So what’s this about MojoPac? My friend Leigh Wardle e-mailed me yesterday to tell me he had Surfulater running on a USB stick using a new product called MojoPac and my reaction was wow, followed by how! I couldn’t see how they could protect licensed software from being pirated by copying the MojoPac installation. I told Leigh of my concerns and he promptly e-mailed me back an excerpt from their Web site that indicated the software was protected by locking it to the serial number of the USB device, and therefore copying it to another USB stick wouldn’t work. I thought ok that sounds great I really need to give this thing a try. Unfortunately it was downhill from there.

I duly registered on the MojoPac web site and downloaded the software. My first problem was that I wasn’t able to install it on my 1G Corsair Flash Voyager USB stick because it doesn’t have a serial number. That’s fine and good, as without a serial number they can’t provide the protection software developers need.

I tried another USB device and it worked a treat. Start it up and you get a clean, brand spanking new instance of Windows XP running. I have to tell you I was impressed, and still am.

Next I installed Surfulater and after a small hiccup it installed and ran perfectly. I exited MojoPac, moved the USB device to another PC and started it there and again it worked a treat. Next I activated the Surfulater license to get it from a Trial Version to a Full Version and did some more testing, which all went fine.

Then I moved the USB drive back to the original PC, started MojoPac and Surfulater and Surfulater ran as a Free Trial when it should have been fully licensed! This is problem number one. In essence any software that uses protection techniques that check for various installed hardware will likely not work with MojoPac, as it stands.

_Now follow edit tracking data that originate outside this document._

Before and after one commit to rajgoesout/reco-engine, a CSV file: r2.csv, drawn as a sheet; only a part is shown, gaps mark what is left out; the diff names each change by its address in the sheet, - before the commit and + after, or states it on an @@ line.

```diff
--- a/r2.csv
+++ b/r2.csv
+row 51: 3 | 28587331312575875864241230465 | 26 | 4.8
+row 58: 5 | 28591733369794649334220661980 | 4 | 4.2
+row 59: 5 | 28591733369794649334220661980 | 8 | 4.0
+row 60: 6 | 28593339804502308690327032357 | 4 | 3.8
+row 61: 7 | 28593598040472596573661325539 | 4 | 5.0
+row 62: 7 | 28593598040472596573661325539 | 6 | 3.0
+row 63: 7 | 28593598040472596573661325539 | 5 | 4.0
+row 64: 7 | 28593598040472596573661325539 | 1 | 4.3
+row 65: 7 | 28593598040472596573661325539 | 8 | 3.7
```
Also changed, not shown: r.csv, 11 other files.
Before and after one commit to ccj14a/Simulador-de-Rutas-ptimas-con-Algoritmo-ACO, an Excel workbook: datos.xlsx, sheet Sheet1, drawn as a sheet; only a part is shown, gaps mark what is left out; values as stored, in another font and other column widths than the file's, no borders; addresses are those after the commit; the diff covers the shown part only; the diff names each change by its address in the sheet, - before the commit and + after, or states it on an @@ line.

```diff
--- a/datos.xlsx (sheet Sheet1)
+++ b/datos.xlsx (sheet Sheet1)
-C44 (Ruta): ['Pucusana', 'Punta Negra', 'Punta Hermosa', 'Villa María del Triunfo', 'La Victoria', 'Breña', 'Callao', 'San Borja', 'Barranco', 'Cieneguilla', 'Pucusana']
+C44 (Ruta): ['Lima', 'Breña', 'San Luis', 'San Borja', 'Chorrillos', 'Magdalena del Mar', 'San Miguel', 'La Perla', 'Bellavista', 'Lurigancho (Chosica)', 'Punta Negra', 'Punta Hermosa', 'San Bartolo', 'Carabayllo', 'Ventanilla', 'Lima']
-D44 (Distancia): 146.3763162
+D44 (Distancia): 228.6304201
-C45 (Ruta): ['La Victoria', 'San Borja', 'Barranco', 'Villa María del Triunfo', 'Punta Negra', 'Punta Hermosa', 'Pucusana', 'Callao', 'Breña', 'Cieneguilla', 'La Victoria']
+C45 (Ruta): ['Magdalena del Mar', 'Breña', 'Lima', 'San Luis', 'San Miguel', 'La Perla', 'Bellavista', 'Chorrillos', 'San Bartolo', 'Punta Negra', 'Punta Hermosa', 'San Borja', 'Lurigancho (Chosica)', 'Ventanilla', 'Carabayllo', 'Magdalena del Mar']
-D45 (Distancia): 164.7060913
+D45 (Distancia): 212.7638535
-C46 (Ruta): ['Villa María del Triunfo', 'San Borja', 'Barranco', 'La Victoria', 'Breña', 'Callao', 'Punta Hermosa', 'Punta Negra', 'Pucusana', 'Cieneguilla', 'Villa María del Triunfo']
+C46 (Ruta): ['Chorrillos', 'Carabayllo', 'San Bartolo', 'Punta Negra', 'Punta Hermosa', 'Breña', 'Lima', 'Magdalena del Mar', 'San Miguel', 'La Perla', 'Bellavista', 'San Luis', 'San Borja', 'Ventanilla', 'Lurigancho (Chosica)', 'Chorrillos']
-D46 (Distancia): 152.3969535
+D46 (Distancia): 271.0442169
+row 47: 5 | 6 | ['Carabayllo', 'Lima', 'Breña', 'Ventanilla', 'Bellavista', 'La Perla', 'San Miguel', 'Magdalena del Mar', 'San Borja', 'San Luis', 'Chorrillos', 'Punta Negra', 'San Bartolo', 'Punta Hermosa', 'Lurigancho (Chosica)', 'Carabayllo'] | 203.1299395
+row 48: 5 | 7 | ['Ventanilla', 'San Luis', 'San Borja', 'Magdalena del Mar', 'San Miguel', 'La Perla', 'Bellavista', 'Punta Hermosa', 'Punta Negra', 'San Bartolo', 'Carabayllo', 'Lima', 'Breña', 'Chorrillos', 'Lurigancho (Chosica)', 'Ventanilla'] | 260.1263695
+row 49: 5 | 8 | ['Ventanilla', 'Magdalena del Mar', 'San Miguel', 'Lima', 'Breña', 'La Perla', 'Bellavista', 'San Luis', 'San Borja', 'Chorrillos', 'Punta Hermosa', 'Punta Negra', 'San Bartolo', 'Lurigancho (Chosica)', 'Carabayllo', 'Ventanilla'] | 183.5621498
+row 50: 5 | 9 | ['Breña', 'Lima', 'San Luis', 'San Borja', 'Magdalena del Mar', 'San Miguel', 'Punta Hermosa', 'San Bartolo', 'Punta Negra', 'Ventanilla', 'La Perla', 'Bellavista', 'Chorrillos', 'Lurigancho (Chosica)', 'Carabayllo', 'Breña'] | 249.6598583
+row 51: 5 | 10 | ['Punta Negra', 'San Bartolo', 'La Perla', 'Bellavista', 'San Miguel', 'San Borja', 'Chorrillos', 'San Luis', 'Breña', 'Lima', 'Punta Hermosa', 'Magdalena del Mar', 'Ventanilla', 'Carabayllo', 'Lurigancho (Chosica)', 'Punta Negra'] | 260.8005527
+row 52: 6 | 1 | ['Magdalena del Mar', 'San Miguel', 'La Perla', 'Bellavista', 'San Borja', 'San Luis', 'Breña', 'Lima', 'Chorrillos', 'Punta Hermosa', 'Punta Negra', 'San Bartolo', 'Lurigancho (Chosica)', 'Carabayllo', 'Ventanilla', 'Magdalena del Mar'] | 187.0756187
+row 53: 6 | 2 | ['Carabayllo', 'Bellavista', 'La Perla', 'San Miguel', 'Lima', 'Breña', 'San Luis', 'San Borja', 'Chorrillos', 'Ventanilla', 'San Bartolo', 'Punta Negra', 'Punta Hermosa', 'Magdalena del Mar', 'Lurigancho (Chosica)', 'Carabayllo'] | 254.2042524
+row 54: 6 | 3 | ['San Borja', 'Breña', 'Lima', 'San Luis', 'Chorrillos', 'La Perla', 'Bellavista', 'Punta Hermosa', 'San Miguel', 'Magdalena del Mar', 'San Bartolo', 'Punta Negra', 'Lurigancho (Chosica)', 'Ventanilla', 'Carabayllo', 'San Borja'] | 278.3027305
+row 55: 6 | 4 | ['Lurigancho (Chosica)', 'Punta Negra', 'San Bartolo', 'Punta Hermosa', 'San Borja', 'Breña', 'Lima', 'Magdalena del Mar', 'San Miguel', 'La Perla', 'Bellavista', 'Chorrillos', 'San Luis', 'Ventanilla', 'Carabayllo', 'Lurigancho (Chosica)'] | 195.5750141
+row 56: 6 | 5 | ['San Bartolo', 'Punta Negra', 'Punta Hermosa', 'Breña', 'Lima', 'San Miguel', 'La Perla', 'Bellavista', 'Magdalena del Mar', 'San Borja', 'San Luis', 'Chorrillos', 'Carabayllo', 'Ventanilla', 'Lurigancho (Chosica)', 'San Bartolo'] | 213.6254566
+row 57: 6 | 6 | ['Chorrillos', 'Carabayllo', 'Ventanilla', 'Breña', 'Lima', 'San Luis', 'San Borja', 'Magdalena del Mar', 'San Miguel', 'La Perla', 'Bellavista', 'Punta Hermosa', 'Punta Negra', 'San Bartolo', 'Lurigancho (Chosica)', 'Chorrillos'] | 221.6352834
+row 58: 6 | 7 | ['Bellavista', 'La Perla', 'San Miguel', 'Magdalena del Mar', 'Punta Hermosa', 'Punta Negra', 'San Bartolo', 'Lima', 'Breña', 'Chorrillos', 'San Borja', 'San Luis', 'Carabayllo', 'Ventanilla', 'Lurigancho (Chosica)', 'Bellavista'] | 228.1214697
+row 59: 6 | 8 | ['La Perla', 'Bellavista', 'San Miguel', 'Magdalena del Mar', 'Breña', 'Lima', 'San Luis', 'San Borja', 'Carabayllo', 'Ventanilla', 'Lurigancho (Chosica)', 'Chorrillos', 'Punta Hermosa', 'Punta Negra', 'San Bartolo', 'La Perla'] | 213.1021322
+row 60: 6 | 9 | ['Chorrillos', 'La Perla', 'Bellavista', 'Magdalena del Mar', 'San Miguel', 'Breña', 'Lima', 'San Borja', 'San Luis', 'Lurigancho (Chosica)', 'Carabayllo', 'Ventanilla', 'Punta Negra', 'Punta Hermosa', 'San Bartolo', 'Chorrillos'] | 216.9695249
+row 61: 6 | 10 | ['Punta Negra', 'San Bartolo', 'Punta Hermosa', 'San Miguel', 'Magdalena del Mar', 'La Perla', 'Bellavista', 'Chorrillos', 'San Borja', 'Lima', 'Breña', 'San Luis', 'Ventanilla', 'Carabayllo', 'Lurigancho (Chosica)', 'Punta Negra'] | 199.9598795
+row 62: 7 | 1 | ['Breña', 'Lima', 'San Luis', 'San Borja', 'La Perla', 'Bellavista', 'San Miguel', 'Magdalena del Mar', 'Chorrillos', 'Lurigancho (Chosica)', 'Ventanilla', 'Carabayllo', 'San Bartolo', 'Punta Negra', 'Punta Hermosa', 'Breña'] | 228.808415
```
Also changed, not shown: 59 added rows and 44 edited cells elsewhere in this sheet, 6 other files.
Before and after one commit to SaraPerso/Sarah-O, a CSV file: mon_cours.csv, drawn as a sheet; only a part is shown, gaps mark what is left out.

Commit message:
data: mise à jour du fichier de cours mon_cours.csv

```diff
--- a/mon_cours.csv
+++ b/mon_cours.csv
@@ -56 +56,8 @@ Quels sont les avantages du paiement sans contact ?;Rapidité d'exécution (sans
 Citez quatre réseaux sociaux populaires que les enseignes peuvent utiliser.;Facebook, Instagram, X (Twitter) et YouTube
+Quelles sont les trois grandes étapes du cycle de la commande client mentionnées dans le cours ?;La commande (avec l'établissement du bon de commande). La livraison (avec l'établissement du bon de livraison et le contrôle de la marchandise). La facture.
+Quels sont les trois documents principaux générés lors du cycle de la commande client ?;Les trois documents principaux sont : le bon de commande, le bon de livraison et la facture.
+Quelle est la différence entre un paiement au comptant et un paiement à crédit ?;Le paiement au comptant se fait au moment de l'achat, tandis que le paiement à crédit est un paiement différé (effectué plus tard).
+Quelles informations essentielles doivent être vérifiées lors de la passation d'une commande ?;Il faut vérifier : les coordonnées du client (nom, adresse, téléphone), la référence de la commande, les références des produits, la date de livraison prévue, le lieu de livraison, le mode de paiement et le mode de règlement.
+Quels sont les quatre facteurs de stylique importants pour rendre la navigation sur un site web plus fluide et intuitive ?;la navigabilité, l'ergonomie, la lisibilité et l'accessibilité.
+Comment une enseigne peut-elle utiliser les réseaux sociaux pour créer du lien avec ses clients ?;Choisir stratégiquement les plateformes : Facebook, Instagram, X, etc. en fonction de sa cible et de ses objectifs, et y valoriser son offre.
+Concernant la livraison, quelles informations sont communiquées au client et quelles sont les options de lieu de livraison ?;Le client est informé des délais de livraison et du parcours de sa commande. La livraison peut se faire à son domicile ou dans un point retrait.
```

This is because a MojoPac system includes a mix of the underlying PC’s hardware plus its own emulated or virtual hardware. To resolve this the underlying hardware should not be visible in MojoPac. I think you’ll find a fair bit of commercial software won’t work, because of this. But things get worse.

I kept thinking that relying on a serial number alone to protect MojoPac and all the licensed software installed therein couldn’t be adequate and it didn’t take long to prove that I was right.

I went back to my original Corsair USB stick (without a serial number) and installed a virtual drive. This looks to Windows like a real drive and includes a serial number. MojoPac installed and ran fine on this, and my initial reaction was great. But then reality set in. I can copy this virtual drive to another USB stick or hard drive, or post it on the Internet for others to use, and MojoPac works.

This means that MojoPac itself is easy to copy (pirate) and use without paying for it, but the far bigger problem for me as a commercial software developer, is that it makes my software just as easy to copy and use for free. Surfulater won’t run on a different hardware configuration as I mentioned above, which is a MojoPac failing they need to resolve, but other licensed software I tried works perfectly.

I really don’t want to rain on their parade as I see MojoPac has great potential if these issues can be resolved, but my feeling is that the underlying issues will be difficult to fix. The MojoPac Web site tells us they’ve got some very clever people working there and they are nicely cashed up with VC Funds, so resources shouldn’t be a problem (yeah I’m jealous I know). As things stand right now they need to take some urgent action before they get into serious hot water. If it were my product I’d remove it from the market untiil I could address these issues.

There also seems to be discontentment brewing over on the MojoPac Support Forums, with company representatives AWOL. Hopefully they’ll return soon.